# EXERCISE BRIEF
I would like each line of the data that holds the word "localStorage" copied out.

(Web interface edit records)
BEGIN
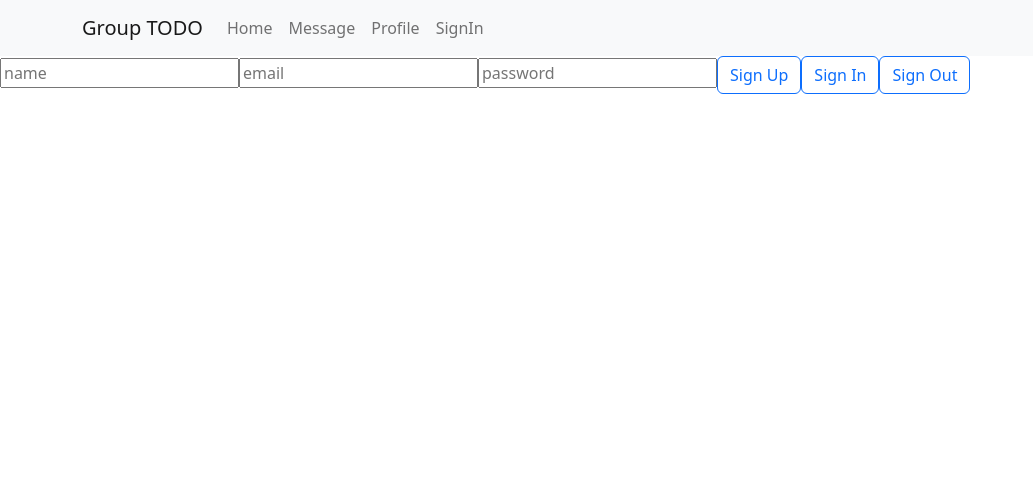
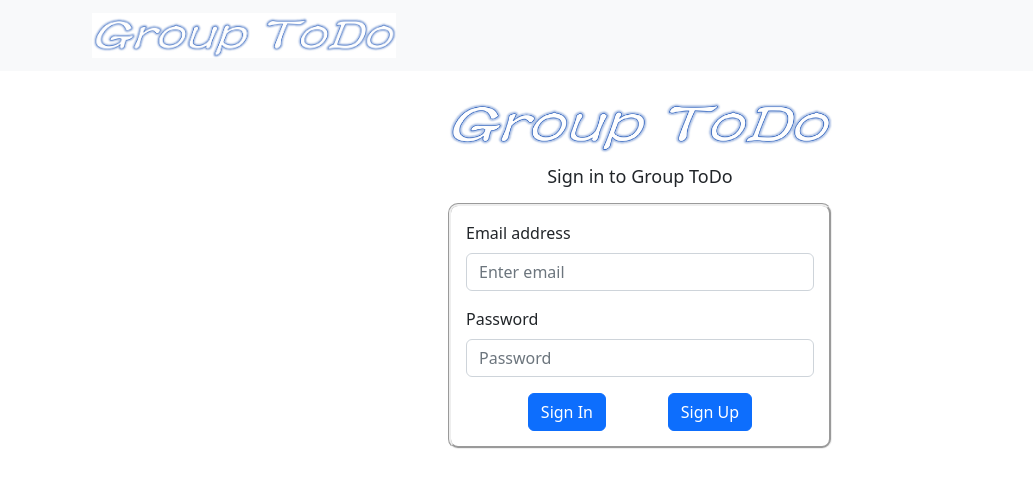
Before and after one commit to ShellyRiver/todolist_frontend, a React (Create React App) app: page /auth in a window 1280 px wide. Shown: the top 488 px of the page, without its empty margins (0-1033 px from the left). Built offline with nearby package versions, Linux system fonts and the light colour scheme; no server answers.

Commit message:
Improve the authentication process

```diff
--- a/src/App.tsx
+++ b/src/App.tsx
@@ -12,6 +12,7 @@ import Profile from './pages/Profile';
 import Daily from './pages/home/Daily';
 import Monthly from './pages/home/Monthly';
 import Auth from './pages/Auth';
+import {AuthContext} from './context/authContext';
 
 /*
 3 main pages:
@@ -23,7 +24,9 @@ import Auth from './pages/Auth';
   3) profile: display user's account
 */
 function App() {
+  const [email, setEmail] = useState("");
   return (
+    <AuthContext.Provider value={{email: email, setEmail: setEmail}}>
       <div className="App">
         <BrowserRouter>
           <Routes>
@@ -39,6 +42,7 @@ function App() {
           </Routes>
         </BrowserRouter>
       </div>
+    </AuthContext.Provider>
   );
 }
 
--- a/src/authentication/auth.js
+++ b/src/authentication/auth.js
@@ -7,6 +7,7 @@ import axios from "axios";
 
 // Your web app's Firebase configuration
 import {firebaseConfig} from "./secret";
+import alert from "bootstrap/js/src/alert";
 
 // Initialize Firebase
 const app = initializeApp(firebaseConfig);
@@ -26,8 +27,12 @@ export function signUp() {
     var name = document.getElementById('name');
     var email = document.getElementById('email');
     var password = document.getElementById('password');
-    createUserWithEmailAndPassword(auth, email.value, password.value)
-        .then(r => {
+    if (name.value === "") {
+        alert("User name cannot be empty!");
+        return false;
+    }
+    else {
+        createUserWithEmailAndPassword(auth, email.value, password.value).then(r => {
             axios({
                 method: "post",
                 url: `${homeurl}/users`,
@@ -35,29 +40,57 @@ export function signUp() {
                     'name': name.value,
                     'email': email.value
                 }
+            }).then((response) => {
+                console.log(response);
+                alert("Signed Up Successfully!");
+                return true;
+            }).catch((error) => {
+                alert(error.message);
+                return false;
+            });
+        }).catch(e => {
+            alert(e.message);
+            return false;
         })
-            .then((response) => {
-                console.log(response);
-                alert("Signed Up Successfully!")
-            })
-            .catch((error)=>console.log(error));
-    })
-        .catch(e => alert(e.message))
+    }
 }
 
-export function signIn() {
+export async function signIn() {
     var email = document.getElementById('email');
     var password = document.getElementById('password');
-    signInWithEmailAndPassword(auth, email.value, password.value).then(r => {
-        alert("Logged In Successfully!");
+    try {
+        const r = await signInWithEmailAndPassword(auth, email.value, password.value);
+        console.log("Logged In Successfully!");
         console.log(r.user.email);
-    }).catch(e => alert(e.message))
+        return r.user.email;
+    }
+    catch (e) {
+        console.log(e.message);
+        return null;
+    }
+    // signInWithEmailAndPassword(auth, email.value, password.value).then(r => {
+    //     console.log("Logged In Successfully!");
+    //     console.log(r.user.email);
+    //     return true;
+    // }).catch(e => {
+    //     console.log(e.message);
+    //     return false;
+    // })
 }
 
-export function signOutUser() {
-    signOut(auth).then(() => {
-        alert("Logged In Successfully!");
-    }).catch((error) => {
-        alert(error.message)
-    });
+export async function signOutUser() {
+    try {
+        await signOut(auth);
+        console.log("Logged Out Successfully!");
+        return true;
     }
+    catch (e) {
+        console.log(e.message);
+        return false;
+    }
+    // signOut(auth).then(() => {
+    //     alert("Logged Out Successfully!");
+    // }).catch((error) => {
+    //     alert(error.message)
+    // });
+}
--- /dev/null
+++ b/src/context/authContext.js
@@ -0,0 +1,12 @@
+import React, {useContext} from 'react';
+
+// Auth Context is basically composed of email and setEmail
+export const AuthContext = React.createContext({
+    email: "",
+    setEmail: (data) => {}
+})
+
+// Use Auth Context
+export function useAuthContext() {
+    return useContext(AuthContext);
+}
--- /dev/null
+++ b/src/pages/Auth.css
@@ -0,0 +1,29 @@
+.login-form {
+    margin: 1% 35%;
+    border: grey;
+    border: groove;
+    border-width: 3px;
+    padding: 15px;
+    border-radius: 10px;
+}
+
+.button-container {
+    display: flex;
+    justify-content: space-evenly;
+}
+
+.logo {
+    margin-top: 2%;
+    display: flex;
+    flex-direction: column;
+    align-items: center;
+}
+
+.logo img {
+    width: 30%;
+}
+
+.logo div {
+    margin-top: 10px;
+    font-size: large;
+}
--- a/src/pages/Auth.tsx
+++ b/src/pages/Auth.tsx
@@ -1,34 +1,85 @@
-import { Outlet, Link } from "react-router-dom";
-import Container from 'react-bootstrap/Container';
-import Nav from 'react-bootstrap/Nav';
 import Button from 'react-bootstrap/Button';
-import Navbar from 'react-bootstrap/Navbar';
-import Accordion from 'react-bootstrap/Accordion';
-import React, { useEffect } from 'react';
-import { useState } from 'react';
-import axios from 'axios'
+import React, { useEffect, useState } from 'react';
 import {signUp, signIn, signOutUser} from '../authentication/auth'
+import Form from 'react-bootstrap/Form';
+import './Auth.css';
+import logo from '../imgs/group-todo-logo.png';
+import {useAuthContext} from "../context/authContext";
+import {useNavigate} from "react-router-dom";
 
 export default function Auth() {
-    const clickSignUp:any = () => {
-        signUp();
+    const [showUserName, setShowUserName] = useState(false);
+    const [email, setEmail] = useState(localStorage.getItem("email") || "");
+    const navigate = useNavigate();
+    async function clickSignInTest() {
+        if (showUserName === true) {
+            setShowUserName(false);
+            // @ts-ignore
+            document.getElementById("email").value = "";
+            // @ts-ignore
+            document.getElementById("password").value = "";
+        }
+        else {
+            const response = await signIn();
+            console.log(response);
+            if (response) {
+                // @ts-ignore
+                localStorage.setItem('email', response);
+                console.log(`Logged in email is: ${response}`);
+                navigate('/');
+            }
+        }
     }
-    const clickSignIn = () => {
-        signIn();
-    }
-    const clickSignOut = () => {
-        signOutUser();
+
+    const clickSignUpTest = () => {
+        if (showUserName === false) {
+            setShowUserName(current => !current);
+            // @ts-ignore
+            document.getElementById("email").value = "";
+            // @ts-ignore
+            document.getElementById("password").value = "";
+        }
+        else {
+            signUp();
+        }
     }
     return (
       <>
-          <div id="container">
-              <input placeholder="name" id="name"/>
-              <input type="email" placeholder="email" id="email"/>
-              <input type="password" placeholder="password" id="password"/>
-              <Button variant="outline-primary" onClick={clickSignUp}>Sign Up</Button>
-              <Button variant="outline-primary" onClick={clickSignIn}>Sign In</Button>
-              <Button variant="outline-primary" onClick={clickSignOut}>Sign Out</Button>
+          <div className="logo">
+              <img src={logo}/>
+              <div>Sign in to Group ToDo</div>
           </div>
+          <Form className="login-form">
+              <Form.Group className="mb-3" controlId="formBasicEmail">
+                  <Form.Label>Email address</Form.Label>
+                  <Form.Control type="email" placeholder="Enter email" id="email" />
+              </Form.Group>
+              {showUserName && <Form.Group className="mb-3" controlId="formBasicEmail" id="userName">
+                  <Form.Label>User Name</Form.Label>
+                  <Form.Control placeholder="Enter user name" id="name"/>
+              </Form.Group>}
+              <Form.Group className="mb-3" controlId="formBasicPassword">
+                  <Form.Label>Password</Form.Label>
+                  <Form.Control type="password" placeholder="Password" id="password"/>
+              </Form.Group>
+              <div className="button-container">
+                  <Button variant="primary" onClick={clickSignInTest}>
+                      Sign In
+                  </Button>
+                  <Button variant="primary" onClick={clickSignUpTest}>
+                      Sign Up
+                  </Button>
+              </div>
+          </Form>
+
+          {/*<div id="container">*/}
+          {/*    <input placeholder="name" id="name"/>*/}
+          {/*    <input type="email" placeholder="email" id="email"/>*/}
+          {/*    <input type="password" placeholder="password" id="password"/>*/}
+          {/*    <Button variant="outline-primary" onClick={clickSignUp}>Sign Up</Button>*/}
+          {/*    <Button variant="outline-primary" onClick={clickSignIn}>Sign In</Button>*/}
+          {/*    <Button variant="outline-primary" onClick={clickSignOut}>Sign Out</Button>*/}
+          {/*</div>*/}
       </>
     );
   };
--- a/src/pages/Home.tsx
+++ b/src/pages/Home.tsx
@@ -10,6 +10,9 @@ import React, { useEffect } from 'react';
 import { useState } from 'react';
 import './Home.css'
 import { Alert } from "react-bootstrap";
+import {useAuthContext} from "../context/authContext";
+import Auth from './Auth';
+import {Navigate} from "react-router-dom";
 
 // 3 roles in a group
 const GROUPMEMBER: number = 1;
@@ -19,6 +22,11 @@ const GROUPCOLLABORATOR: number = 3;
 const groupNames: string[] = ["Personal tasks", "CS 409 Final Project"];
 
 function Home() {
+    const email = localStorage.getItem("email");
+    if (email == null || email == ""){
+        return <Navigate replace to="/auth" />
+    }
+    else{
         return (
           <>
             <h1>Home</h1>
@@ -39,6 +47,7 @@ function Home() {
 
           </>
         );
+    }
   };
 
 // the group list on the left
--- /dev/null
+++ b/src/pages/Navigator.css
@@ -0,0 +1,4 @@
+.navigator-logo img {
+    height: 45px;
+    margin: 0 10px;
+}
--- a/src/pages/Navigator.tsx
+++ b/src/pages/Navigator.tsx
@@ -1,26 +1,45 @@
-import { Outlet, Link } from "react-router-dom";
+import { Outlet, Link, useNavigate} from "react-router-dom";
 import Container from 'react-bootstrap/Container';
 import Nav from 'react-bootstrap/Nav';
 import Navbar from 'react-bootstrap/Navbar';
+import Button from 'react-bootstrap/Button';
+import {signOutUser} from '../authentication/auth'
+import logo from "../imgs/group-todo-logo.png";
+import React from "react";
+import './Navigator.css';
+
 
 
 
 function Navigator() {
+  const navigate = useNavigate();
+  async function clickSignOut(){
+    const response = await signOutUser();
+    if (response === true) {
+      localStorage.setItem('email', "");
+      navigate('/auth')
+    }
+  }
   return (
     <>
       <Navbar bg="light" expand="lg">
         <Container>
-          <Navbar.Brand href="/">Group TODO</Navbar.Brand>
+          <Navbar.Brand href="/" className="navigator-logo"><img src={logo} /></Navbar.Brand>
           <Navbar.Toggle aria-controls="basic-navbar-nav" />
+          { localStorage.getItem("email") && localStorage.getItem("email") != "" &&
             <Navbar.Collapse id="basic-navbar-nav">
               <Nav className="me-auto">
                 <Nav.Link href="/">Home</Nav.Link>
                 <Nav.Link href="message">Message</Nav.Link>
                 <Nav.Link href="profile">Profile</Nav.Link>
-              <Nav.Link href="auth">SignIn</Nav.Link>
+                {/*<Nav.Link href="auth">SignIn</Nav.Link>*/}
               </Nav>
             </Navbar.Collapse>
+          }
         </Container>
+        { localStorage.getItem("email") && localStorage.getItem("email") != "" &&
+          <Button variant="outline-primary" onClick={clickSignOut}>Sign Out</Button>
+        }
       </Navbar>
       <Outlet />
     </>
--- a/tsconfig.json
+++ b/tsconfig.json
@@ -21,6 +21,7 @@
     "jsx": "react-jsx"
   },
   "include": [
-    "src"
+    "src",
+    "public"
   ]
 }
```
Also changed, not shown: src/imgs/group-todo-logo.png (added). Lines whose indentation alone changed are shown as unchanged.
END
# EXERCISE OUTPUT
+    const [email, setEmail] = useState(localStorage.getItem("email") || "");
+                localStorage.setItem('email', response);
+    const email = localStorage.getItem("email");
+      localStorage.setItem('email', "");
+          { localStorage.getItem("email") && localStorage.getItem("email") != "" &&
+        { localStorage.getItem("email") && localStorage.getItem("email") != "" &&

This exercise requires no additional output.